Shoals Extrusion is a relatively new business that extrudes mill-finish alloy aluminum. The Shoals Extrusion team practices safety initiatives and creates quality products for its valued customers. Team members and the company also participate in community activities.
Shoals Extrusion has been in business for only four years. It began with two extrusion presses, producing parts for the niche market, and now has expanded to employ more than 50 men and women. Shoals Extrusion focuses on high-quality aluminum extrusions on time and at a competitive price, produced in a safe team-based manufacturing atmosphere.

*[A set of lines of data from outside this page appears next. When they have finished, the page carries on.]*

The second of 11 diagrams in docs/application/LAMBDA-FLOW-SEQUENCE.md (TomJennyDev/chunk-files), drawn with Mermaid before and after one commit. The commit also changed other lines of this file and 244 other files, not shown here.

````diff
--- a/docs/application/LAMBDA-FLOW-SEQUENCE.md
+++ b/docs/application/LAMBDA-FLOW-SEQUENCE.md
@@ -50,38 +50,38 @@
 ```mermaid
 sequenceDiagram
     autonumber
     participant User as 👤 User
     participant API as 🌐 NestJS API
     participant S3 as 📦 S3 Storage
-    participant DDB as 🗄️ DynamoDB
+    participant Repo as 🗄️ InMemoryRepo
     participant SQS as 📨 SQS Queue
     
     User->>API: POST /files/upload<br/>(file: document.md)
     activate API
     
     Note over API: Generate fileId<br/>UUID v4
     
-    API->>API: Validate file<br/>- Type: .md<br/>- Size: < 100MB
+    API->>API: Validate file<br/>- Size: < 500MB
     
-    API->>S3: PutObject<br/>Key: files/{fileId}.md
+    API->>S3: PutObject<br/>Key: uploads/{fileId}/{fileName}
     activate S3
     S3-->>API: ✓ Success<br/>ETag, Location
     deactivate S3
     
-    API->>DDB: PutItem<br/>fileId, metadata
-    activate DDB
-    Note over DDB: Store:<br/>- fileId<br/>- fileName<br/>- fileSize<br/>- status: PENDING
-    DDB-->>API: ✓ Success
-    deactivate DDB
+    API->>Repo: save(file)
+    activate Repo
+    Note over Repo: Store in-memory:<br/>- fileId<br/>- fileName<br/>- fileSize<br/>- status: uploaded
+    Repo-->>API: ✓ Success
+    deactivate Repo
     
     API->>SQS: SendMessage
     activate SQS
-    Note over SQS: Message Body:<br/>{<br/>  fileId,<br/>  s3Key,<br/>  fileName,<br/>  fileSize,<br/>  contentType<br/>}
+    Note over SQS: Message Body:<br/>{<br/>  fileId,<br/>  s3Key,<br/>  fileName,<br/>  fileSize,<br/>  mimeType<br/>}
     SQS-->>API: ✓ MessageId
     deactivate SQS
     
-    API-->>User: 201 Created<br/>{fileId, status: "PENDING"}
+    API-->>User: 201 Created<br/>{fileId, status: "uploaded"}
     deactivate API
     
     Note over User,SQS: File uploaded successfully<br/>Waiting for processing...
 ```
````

Shoals Extrusion uses leadership development and an internal employee cross-training program. Its employees each week fill Shoals Packs with healthy snacks and deliver them to local elementary schools for children to take home on weekends, ensuring they have nutrition even when not in school.
Shoals Extrusion emphasizes a quality product, internal employee initiatives to improve performance and customer relationships, and service to the community.
Hodges Warehouse + Logistics is a family-owned company that has been in business since 1960. It’s a third-party logistics provider, a commercial real estate broker, industrial developer and transportation expert utilizing trucks, warehouse space and services.
Hodges is a 24/7 customer service provider that emphasizes safety in its warehouse and transportation divisions, utilizing training, communication, encouragement, on-road transportation monitoring, and daily warehouse safety meetings. Its employees are trained and receive refresher training on company and industry safety policies and procedures.
Employees also are trained in supervisory leadership and OSHA compliance and its diverse employee base has access to higher education, including college and paid-for college courses, conferences and workshops. Hodges also supports community arts, business and military organizations. Hodges believes its diverse employee base is good for employees, their community, and clients.
Hodges is proud of its 99 percent on-time delivery rate but is intensifying its research and innovation abilities to route deliveries to its auto supply chain in the most efficient manner.
AAMA awards were presented May 1 at the Alabama Manufacturer of the Year Awards luncheon in Montgomery, sponsored by the Business Council of Alabama and Alabama Technology Network.
Dana Beyerle and Bob Farley are freelance contributors to Business Alabama.